Items from a data source:
**********
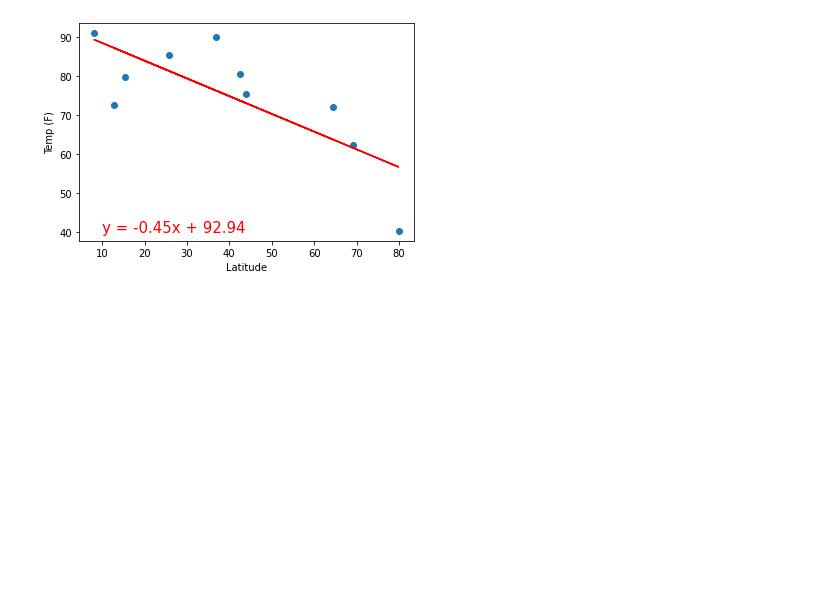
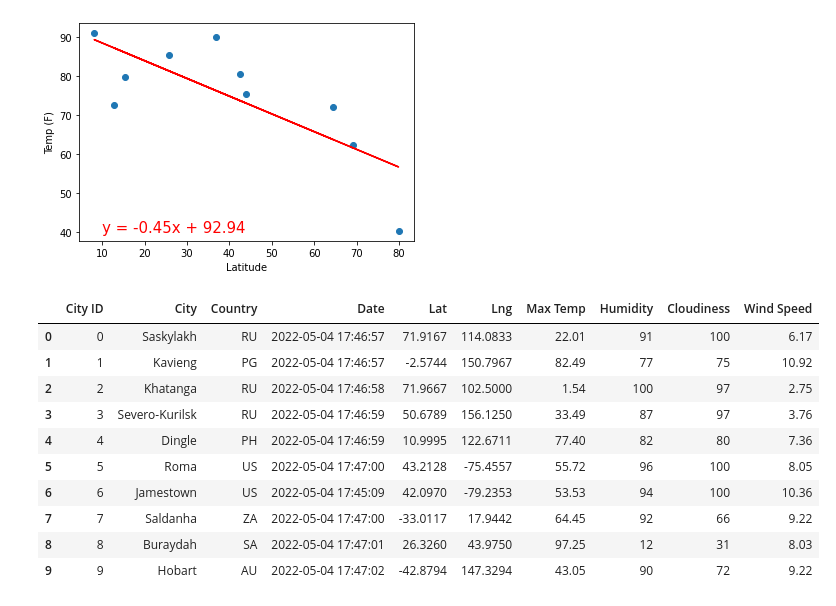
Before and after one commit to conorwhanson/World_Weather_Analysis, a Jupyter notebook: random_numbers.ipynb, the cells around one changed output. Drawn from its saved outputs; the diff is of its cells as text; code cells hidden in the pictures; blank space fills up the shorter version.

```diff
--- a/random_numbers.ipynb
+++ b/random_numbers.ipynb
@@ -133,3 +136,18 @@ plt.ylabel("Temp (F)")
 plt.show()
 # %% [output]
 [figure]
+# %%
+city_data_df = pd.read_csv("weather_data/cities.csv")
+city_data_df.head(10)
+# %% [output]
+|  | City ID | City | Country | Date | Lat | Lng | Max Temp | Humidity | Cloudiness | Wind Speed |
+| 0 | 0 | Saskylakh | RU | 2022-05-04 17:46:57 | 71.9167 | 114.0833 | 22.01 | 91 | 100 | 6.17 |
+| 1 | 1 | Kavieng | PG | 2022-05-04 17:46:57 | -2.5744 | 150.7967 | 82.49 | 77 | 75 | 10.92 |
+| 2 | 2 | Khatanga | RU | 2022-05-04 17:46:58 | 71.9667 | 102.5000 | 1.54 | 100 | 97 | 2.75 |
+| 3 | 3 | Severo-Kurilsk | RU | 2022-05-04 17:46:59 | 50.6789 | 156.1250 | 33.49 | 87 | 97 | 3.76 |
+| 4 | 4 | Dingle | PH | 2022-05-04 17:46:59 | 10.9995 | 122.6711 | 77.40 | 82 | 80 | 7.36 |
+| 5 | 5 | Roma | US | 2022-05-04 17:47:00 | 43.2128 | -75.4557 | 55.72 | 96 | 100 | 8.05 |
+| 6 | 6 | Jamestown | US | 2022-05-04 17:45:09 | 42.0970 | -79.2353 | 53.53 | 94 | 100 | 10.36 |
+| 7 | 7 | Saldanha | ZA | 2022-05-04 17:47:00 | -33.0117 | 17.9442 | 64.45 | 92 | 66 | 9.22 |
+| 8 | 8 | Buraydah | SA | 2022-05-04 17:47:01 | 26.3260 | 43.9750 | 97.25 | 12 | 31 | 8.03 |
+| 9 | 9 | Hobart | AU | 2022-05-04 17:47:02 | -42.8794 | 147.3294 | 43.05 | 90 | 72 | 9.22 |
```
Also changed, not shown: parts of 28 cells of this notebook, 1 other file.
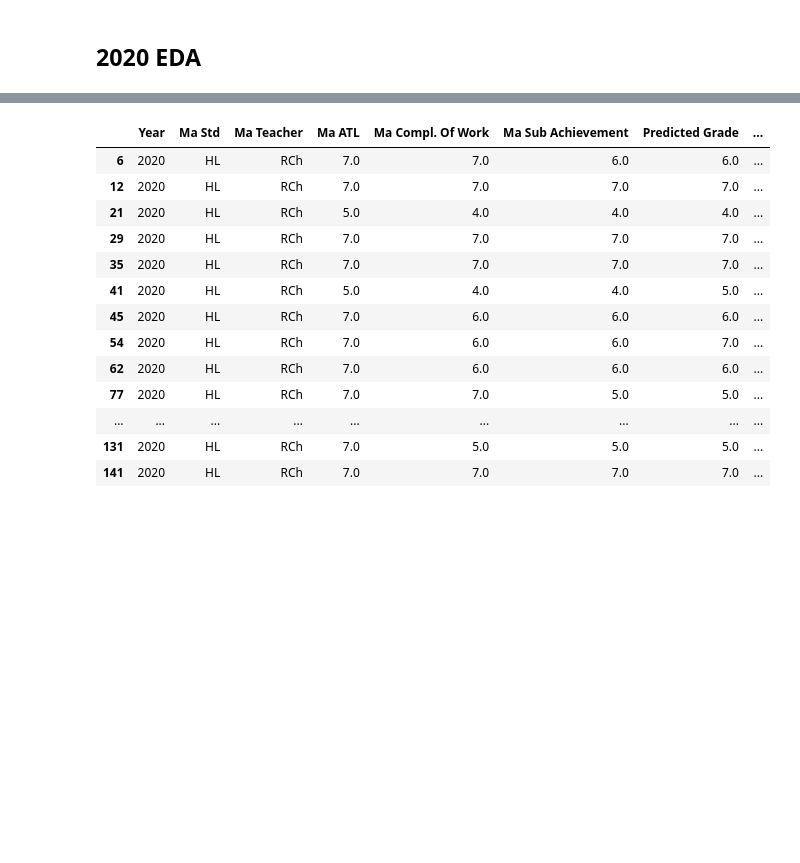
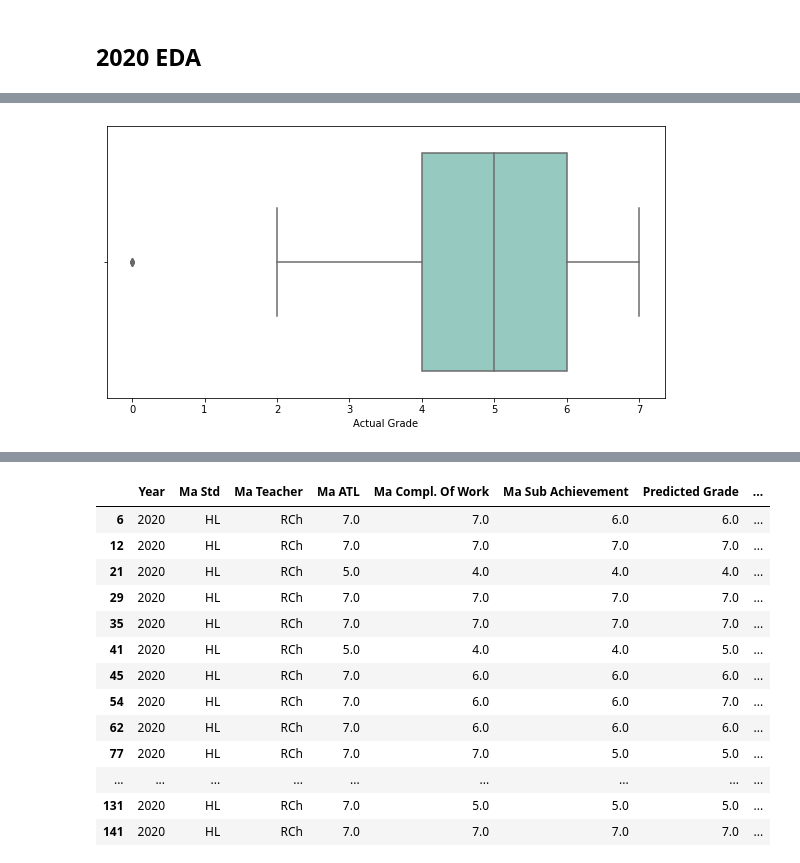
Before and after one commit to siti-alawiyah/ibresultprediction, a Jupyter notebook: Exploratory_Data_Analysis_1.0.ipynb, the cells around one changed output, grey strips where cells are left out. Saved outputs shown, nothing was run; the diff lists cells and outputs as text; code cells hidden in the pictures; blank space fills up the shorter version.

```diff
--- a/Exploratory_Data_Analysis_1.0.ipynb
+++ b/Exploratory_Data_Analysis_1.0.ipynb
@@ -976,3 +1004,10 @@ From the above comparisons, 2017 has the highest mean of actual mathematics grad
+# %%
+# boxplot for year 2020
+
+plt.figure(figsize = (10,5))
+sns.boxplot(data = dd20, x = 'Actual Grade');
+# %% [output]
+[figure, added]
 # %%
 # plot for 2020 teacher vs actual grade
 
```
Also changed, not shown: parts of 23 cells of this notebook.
**********
Exercise description
A faithful copy of the records above is needed, with the pictures left out.

Response area
Before and after one commit to conorwhanson/World_Weather_Analysis, a Jupyter notebook: random_numbers.ipynb, the cells around one changed output. Drawn from its saved outputs; the diff is of its cells as text; code cells hidden in the pictures; blank space fills up the shorter version.

```diff
--- a/random_numbers.ipynb
+++ b/random_numbers.ipynb
@@ -133,3 +136,18 @@ plt.ylabel("Temp (F)")
 plt.show()
 # %% [output]
 [figure]
+# %%
+city_data_df = pd.read_csv("weather_data/cities.csv")
+city_data_df.head(10)
+# %% [output]
+|  | City ID | City | Country | Date | Lat | Lng | Max Temp | Humidity | Cloudiness | Wind Speed |
+| 0 | 0 | Saskylakh | RU | 2022-05-04 17:46:57 | 71.9167 | 114.0833 | 22.01 | 91 | 100 | 6.17 |
+| 1 | 1 | Kavieng | PG | 2022-05-04 17:46:57 | -2.5744 | 150.7967 | 82.49 | 77 | 75 | 10.92 |
+| 2 | 2 | Khatanga | RU | 2022-05-04 17:46:58 | 71.9667 | 102.5000 | 1.54 | 100 | 97 | 2.75 |
+| 3 | 3 | Severo-Kurilsk | RU | 2022-05-04 17:46:59 | 50.6789 | 156.1250 | 33.49 | 87 | 97 | 3.76 |
+| 4 | 4 | Dingle | PH | 2022-05-04 17:46:59 | 10.9995 | 122.6711 | 77.40 | 82 | 80 | 7.36 |
+| 5 | 5 | Roma | US | 2022-05-04 17:47:00 | 43.2128 | -75.4557 | 55.72 | 96 | 100 | 8.05 |
+| 6 | 6 | Jamestown | US | 2022-05-04 17:45:09 | 42.0970 | -79.2353 | 53.53 | 94 | 100 | 10.36 |
+| 7 | 7 | Saldanha | ZA | 2022-05-04 17:47:00 | -33.0117 | 17.9442 | 64.45 | 92 | 66 | 9.22 |
+| 8 | 8 | Buraydah | SA | 2022-05-04 17:47:01 | 26.3260 | 43.9750 | 97.25 | 12 | 31 | 8.03 |
+| 9 | 9 | Hobart | AU | 2022-05-04 17:47:02 | -42.8794 | 147.3294 | 43.05 | 90 | 72 | 9.22 |
```
Also changed, not shown: parts of 28 cells of this notebook, 1 other file.
Before and after one commit to siti-alawiyah/ibresultprediction, a Jupyter notebook: Exploratory_Data_Analysis_1.0.ipynb, the cells around one changed output, grey strips where cells are left out. Saved outputs shown, nothing was run; the diff lists cells and outputs as text; code cells hidden in the pictures; blank space fills up the shorter version.

```diff
--- a/Exploratory_Data_Analysis_1.0.ipynb
+++ b/Exploratory_Data_Analysis_1.0.ipynb
@@ -976,3 +1004,10 @@ From the above comparisons, 2017 has the highest mean of actual mathematics grad
+# %%
+# boxplot for year 2020
+
+plt.figure(figsize = (10,5))
+sns.boxplot(data = dd20, x = 'Actual Grade');
+# %% [output]
+[figure, added]
 # %%
 # plot for 2020 teacher vs actual grade
 
```
Also changed, not shown: parts of 23 cells of this notebook.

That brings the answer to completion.